*** SUPPLIED MATERIAL Section Begins ***

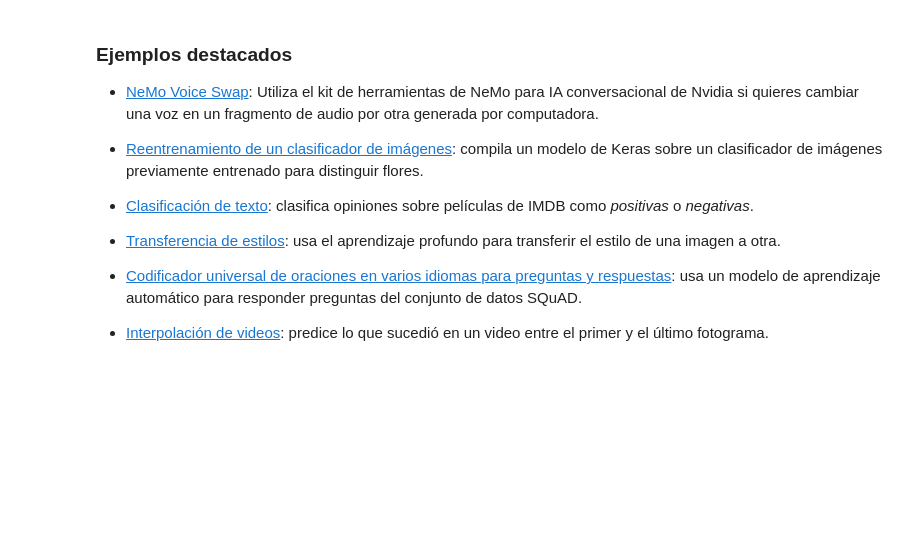
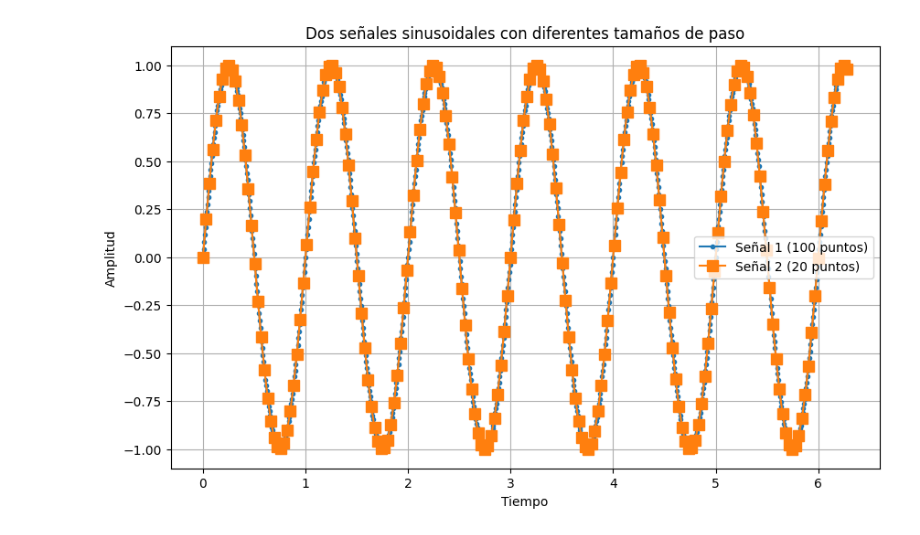
Before and after one commit to Klrojasm/DPS, a Jupyter notebook: 1ª.ipynb, the cells around one changed output. Cells and saved outputs as stored; diff of their text form; code cells hidden in the pictures; blank space fills up the shorter version.

Commit message:
Se creó con Colab

```diff
--- a/1ª.ipynb
+++ b/1ª.ipynb
@@ -157,16 +3,32 @@ Estos son algunos de los notebooks del curso de aprendizaje automático en líne
-# %% [markdown]
-<div class="markdown-google-sans">
-
-<a name="machine-learning-examples"></a>
-
-### Ejemplos destacados
-
-</div>
-
-- <a href="https://colab.research.google.com/github/NVIDIA/NeMo/blob/stable/tutorials/VoiceSwapSample.ipynb">NeMo Voice Swap</a>: Utiliza el kit de herramientas de NeMo para IA conversacional de Nvidia si quieres cambiar una voz en un fragmento de audio por otra generada por computadora.
-
-- <a href="https://tensorflow.org/hub/tutorials/tf2_image_retraining">Reentrenamiento de un clasificador de imágenes</a>: compila un modelo de Keras sobre un clasificador de imágenes previamente entrenado para distinguir flores.
-- <a href="https://tensorflow.org/hub/tutorials/tf2_text_classification">Clasificación de texto</a>: clasifica opiniones sobre películas de IMDB como <em>positivas</em> o <em>negativas</em>.
-- <a href="https://tensorflow.org/hub/tutorials/tf2_arbitrary_image_stylization">Transferencia de estilos</a>: usa el aprendizaje profundo para transferir el estilo de una imagen a otra.
-- <a href="https://tensorflow.org/hub/tutorials/retrieval_with_tf_hub_universal_encoder_qa">Codificador universal de oraciones en varios idiomas para preguntas y respuestas</a>: usa un modelo de aprendizaje automático para responder preguntas del conjunto de datos SQuAD.
-- <a href="https://tensorflow.org/hub/tutorials/tweening_conv3d">Interpolación de videos</a>: predice lo que sucedió en un video entre el primer y el último fotograma.
+# %%
+import numpy as np
+import matplotlib.pyplot as plt
+
+# Parámetros de las señales
+amplitud = 1
+frecuencia = 1
+fase = 0
+
+# Tiempos para la primera señal (más puntos)
+tiempo1 = np.linspace(0, 2 * np.pi, 1000)  # 1000 puntos
+senal1 = amplitud * np.sin(2 * np.pi * frecuencia * tiempo1 + fase)
+
+# Tiempos para la segunda señal (menos puntos)
+tiempo2 = np.linspace(0, 2 * np.pi, 200)  # 200 puntos
+senal2 = amplitud * np.sin(2 * np.pi * frecuencia * tiempo2 + fase)
+
+
+# Gráfica de las señales
+plt.figure(figsize=(10, 6))
+plt.plot(tiempo1, senal1, label='Señal 1 (100 puntos)', marker='o', markersize=3)
+plt.plot(tiempo2, senal2, label='Señal 2 (20 puntos)', marker='s', markersize=8)
+
+
+plt.xlabel('Tiempo')
+plt.ylabel('Amplitud')
+plt.title('Dos señales sinusoidales con diferentes tamaños de paso')
+plt.legend()
+plt.grid(True)
+plt.show()
+# %% [output]
+[figure, added]
```
Also changed, not shown: parts of 15 cells of this notebook.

*** SUPPLIED MATERIAL Section Ends ***

§ EXERCISE DETAILS
Every line of the material that includes the word "señales" needs to be copied.

§ SOLUTION FOR THIS PROBLEM
+# Parámetros de las señales
+# Gráfica de las señales
+plt.title('Dos señales sinusoidales con diferentes tamaños de paso')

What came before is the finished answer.